Presentation held at 9. Internationales Lasersymposium und Internationalen Fügetechnischen Symposium "Tailored Joining" 2016, Dresden, 22.-24.2.2016
: Brückner, Frank; Riede, Mirko; Seidel, André; Willner, Robin; Nowotny, Steffen; Straubel, Ariane; Leyens, Christoph; Beyer, Eckhard

2016, 22 pp.
Internationales Lasersymposium <9, 2016, Dresden>
Internationales Fügetechnisches Symposium "Tailored Joining" <2016, Dresden>
Fraunhofer IWS ()
Anfrage beim Institut / Available on request from the institute

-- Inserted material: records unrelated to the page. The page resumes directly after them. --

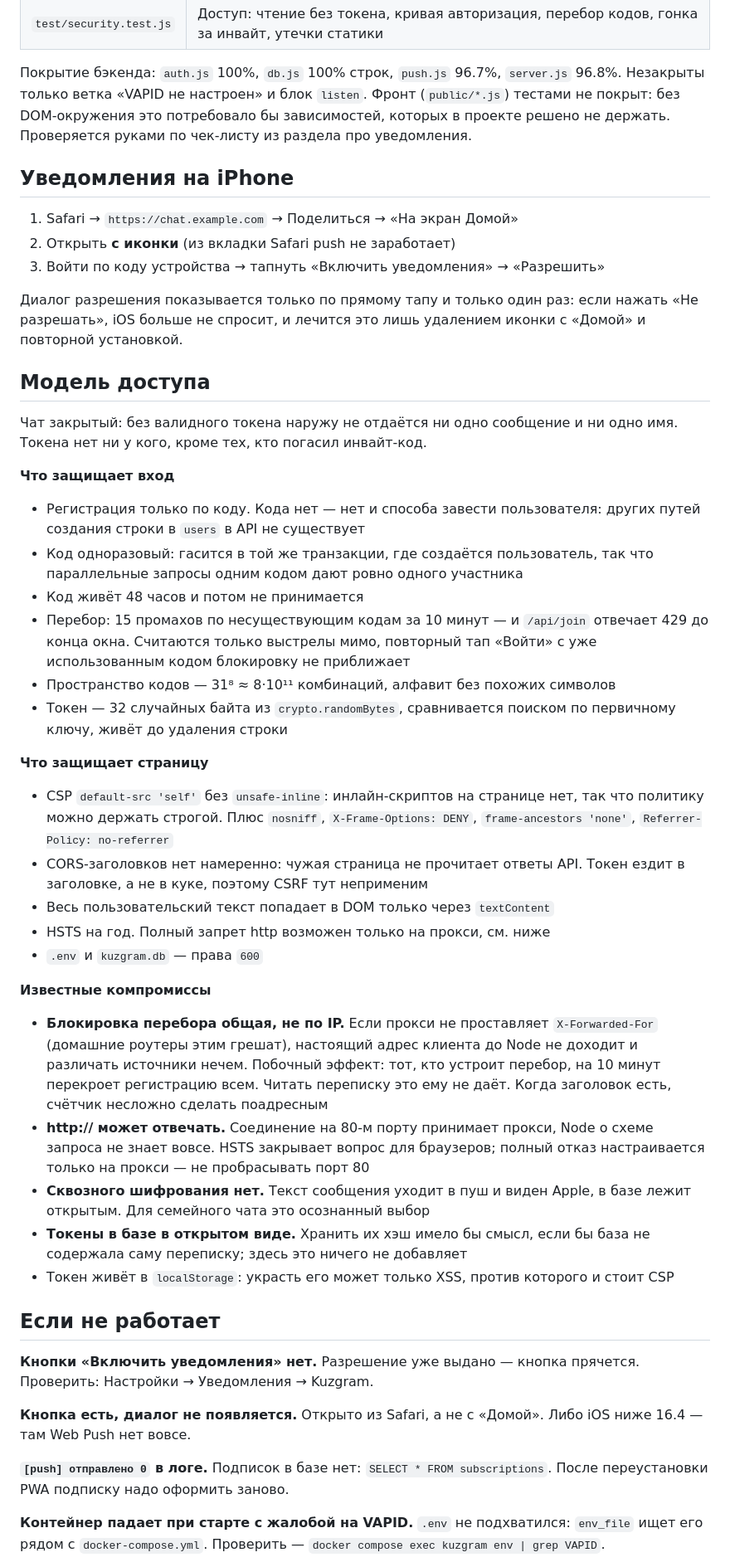
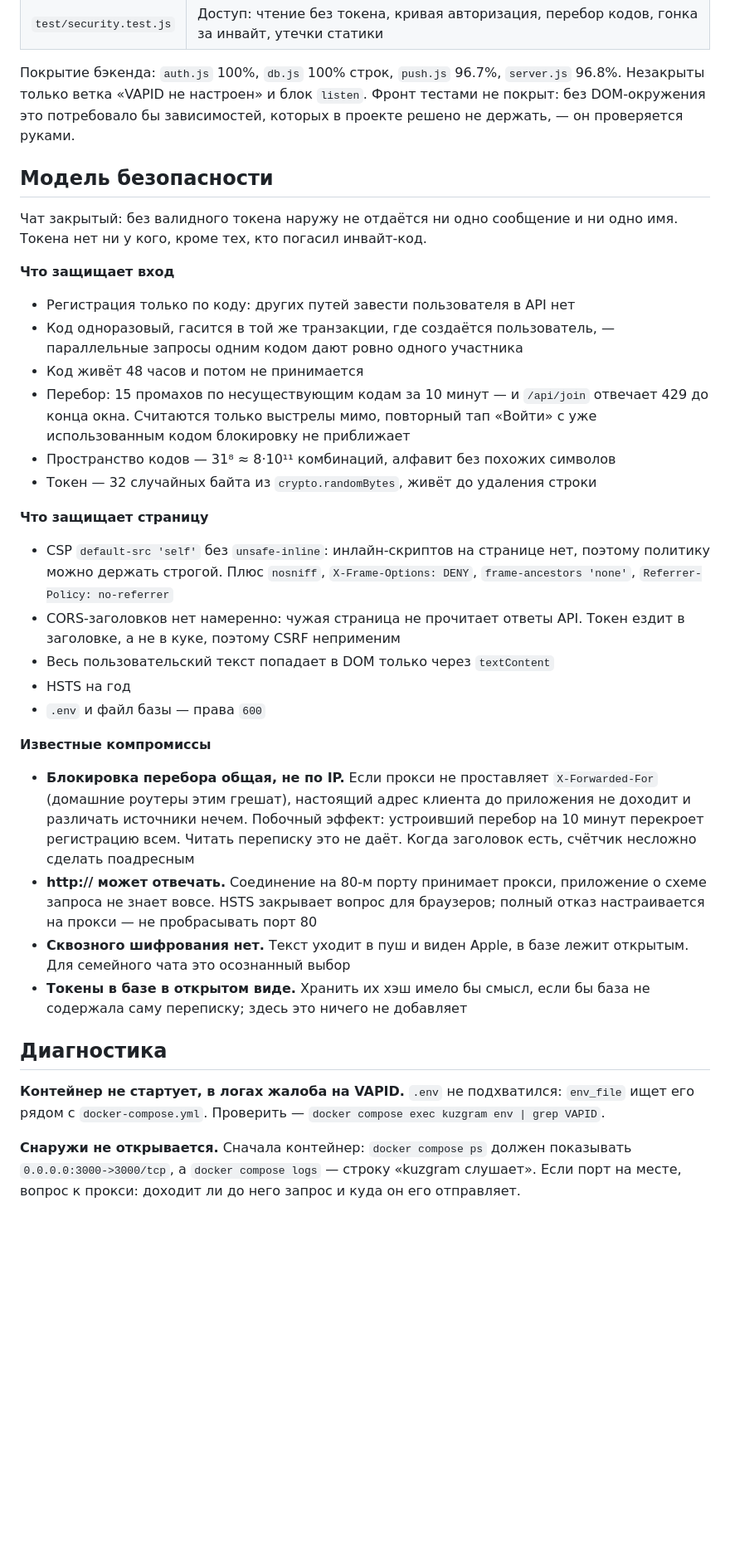
Before and after one commit to egerkuzma/kuzgram, a Markdown page: README.md, the part around one of its changes. Shown at 83% size. Rendered like a GitHub page; blank space fills up the shorter version.

```diff
--- a/README.md
+++ b/README.md
@@ -154,80 +180,61 @@ npm run coverage  # то же самое с отчётом покрытия
 
 Покрытие бэкенда: `auth.js` 100%, `db.js` 100% строк, `push.js` 96.7%,
 `server.js` 96.8%. Незакрыты только ветка «VAPID не настроен» и блок `listen`.
-Фронт (`public/*.js`) тестами не покрыт: без DOM-окружения это потребовало бы
-зависимостей, которых в проекте решено не держать. Проверяется руками
-по чек-листу из раздела про уведомления.
+Фронт тестами не покрыт: без DOM-окружения это потребовало бы зависимостей,
+которых в проекте решено не держать, — он проверяется руками.
 
-## Уведомления на iPhone
-
-1. Safari → `https://chat.example.com` → Поделиться → «На экран Домой»
-2. Открыть **с иконки** (из вкладки Safari push не заработает)
-3. Войти по коду устройства → тапнуть «Включить уведомления» → «Разрешить»
-
-Диалог разрешения показывается только по прямому тапу и только один раз:
-если нажать «Не разрешать», iOS больше не спросит, и лечится это лишь удалением
-иконки с «Домой» и повторной установкой.
-
-## Модель доступа
+## Модель безопасности
 
 Чат закрытый: без валидного токена наружу не отдаётся ни одно сообщение и ни
 одно имя. Токена нет ни у кого, кроме тех, кто погасил инвайт-код.
 
 **Что защищает вход**
 
-- Регистрация только по коду. Кода нет — нет и способа завести пользователя:
-  других путей создания строки в `users` в API не существует
-- Код одноразовый: гасится в той же транзакции, где создаётся пользователь,
-  так что параллельные запросы одним кодом дают ровно одного участника
+- Регистрация только по коду: других путей завести пользователя в API нет
+- Код одноразовый, гасится в той же транзакции, где создаётся пользователь, —
+  параллельные запросы одним кодом дают ровно одного участника
 - Код живёт 48 часов и потом не принимается
 - Перебор: 15 промахов по несуществующим кодам за 10 минут — и `/api/join`
   отвечает 429 до конца окна. Считаются только выстрелы мимо, повторный тап
   «Войти» с уже использованным кодом блокировку не приближает
 - Пространство кодов — 31⁸ ≈ 8·10¹¹ комбинаций, алфавит без похожих символов
-- Токен — 32 случайных байта из `crypto.randomBytes`, сравнивается поиском
-  по первичному ключу, живёт до удаления строки
+- Токен — 32 случайных байта из `crypto.randomBytes`, живёт до удаления строки
 
 **Что защищает страницу**
 
 - CSP `default-src 'self'` без `unsafe-inline`: инлайн-скриптов на странице нет,
-  так что политику можно держать строгой. Плюс `nosniff`, `X-Frame-Options: DENY`,
+  поэтому политику можно держать строгой. Плюс `nosniff`, `X-Frame-Options: DENY`,
   `frame-ancestors 'none'`, `Referrer-Policy: no-referrer`
 - CORS-заголовков нет намеренно: чужая страница не прочитает ответы API.
-  Токен ездит в заголовке, а не в куке, поэтому CSRF тут неприменим
+  Токен ездит в заголовке, а не в куке, поэтому CSRF неприменим
 - Весь пользовательский текст попадает в DOM только через `textContent`
-- HSTS на год. Полный запрет http возможен только на прокси, см. ниже
-- `.env` и `kuzgram.db` — права `600`
+- HSTS на год
+- `.env` и файл базы — права `600`
 
 **Известные компромиссы**
 
 - **Блокировка перебора общая, не по IP.** Если прокси не проставляет
-  `X-Forwarded-For` (домашние роутеры этим грешат), настоящий адрес клиента
-  до Node не доходит и различать источники нечем. Побочный эффект: тот, кто
-  устроит перебор, на 10 минут перекроет регистрацию всем. Читать переписку
-  это ему не даёт. Когда заголовок есть, счётчик несложно сделать поадресным
-- **http:// может отвечать.** Соединение на 80-м порту принимает прокси, Node
-  о схеме запроса не знает вовсе. HSTS закрывает вопрос для браузеров; полный
-  отказ настраивается только на прокси — не пробрасывать порт 80
-- **Сквозного шифрования нет.** Текст сообщения уходит в пуш и виден Apple,
-  в базе лежит открытым. Для семейного чата это осознанный выбор
-- **Токены в базе в открытом виде.** Хранить их хэш имело бы смысл, если бы
-  база не содержала саму переписку; здесь это ничего не добавляет
-- Токен живёт в `localStorage`: украсть его может только XSS, против которого
-  и стоит CSP
+  `X-Forwarded-For` (домашние роутеры этим грешат), настоящий адрес клиента до
+  приложения не доходит и различать источники нечем. Побочный эффект: устроивший
+  перебор на 10 минут перекроет регистрацию всем. Читать переписку это не даёт.
+  Когда заголовок есть, счётчик несложно сделать поадресным
+- **http:// может отвечать.** Соединение на 80-м порту принимает прокси,
+  приложение о схеме запроса не знает вовсе. HSTS закрывает вопрос для браузеров;
+  полный отказ настраивается на прокси — не пробрасывать порт 80
+- **Сквозного шифрования нет.** Текст уходит в пуш и виден Apple, в базе лежит
+  открытым. Для семейного чата это осознанный выбор
+- **Токены в базе в открытом виде.** Хранить их хэш имело бы смысл, если бы база
+  не содержала саму переписку; здесь это ничего не добавляет
 
-## Если не работает
+## Диагностика
 
-**Кнопки «Включить уведомления» нет.** Разрешение уже выдано — кнопка прячется.
-Проверить: Настройки → Уведомления → Kuzgram.
-
-**Кнопка есть, диалог не появляется.** Открыто из Safari, а не с «Домой».
-Либо iOS ниже 16.4 — там Web Push нет вовсе.
-
-**`[push] отправлено 0` в логе.** Подписок в базе нет: `SELECT * FROM subscriptions`.
-После переустановки PWA подписку надо оформить заново.
-
-**Контейнер падает при старте с жалобой на VAPID.** `.env` не подхватился:
+**Контейнер не стартует, в логах жалоба на VAPID.** `.env` не подхватился:
 `env_file` ищет его рядом с `docker-compose.yml`. Проверить —
 `docker compose exec kuzgram env | grep VAPID`.
 
+**Снаружи не открывается.** Сначала контейнер: `docker compose ps` должен
+показывать `0.0.0.0:3000->3000/tcp`, а `docker compose logs` — строку
+«kuzgram слушает». Если порт на месте, вопрос к прокси: доходит ли до него
+запрос и куда он его отправляет.
+
 **После пересборки образа пропала переписка.** База должна лежать на томе
```
Also changed, not shown: other parts of README.md (+119 -88 lines).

In the meantime, laser-based deposition of metallic material in form of powder or wire became a well industrially established method for the direct coating of large surface areas, the repair of worn parts as well as an additive manufacturing technique to build up complete components. Depending on the chosen system setup, precise structures with weld bead widths below 100 μm are feasible. In contrast, large deposition rates (> 10 kg/h) with weld bead widths larger than 20 mm can be reached by modified system components and high-power laser equipment. Fostered by high industrial demands, materials yielding an increased temperature performance, e. g. in the field of jet engines or stationary gas turbines, are considered for 3D parts but often difficult to handle in small process windows by liquid phase processing. Suitable process tailoring can help to overcome current limitations to manufacture components which fulfill the high performance needs in the aerospace and energy branches [2]. This includes not only modifications of the laser process itself, but also the consideration of hybrid processing and additional sensor equipment. Within this paper, a possible route for the manufacturing of high performance components is shown by means of suited processing steps and the consideration of hybrid approaches.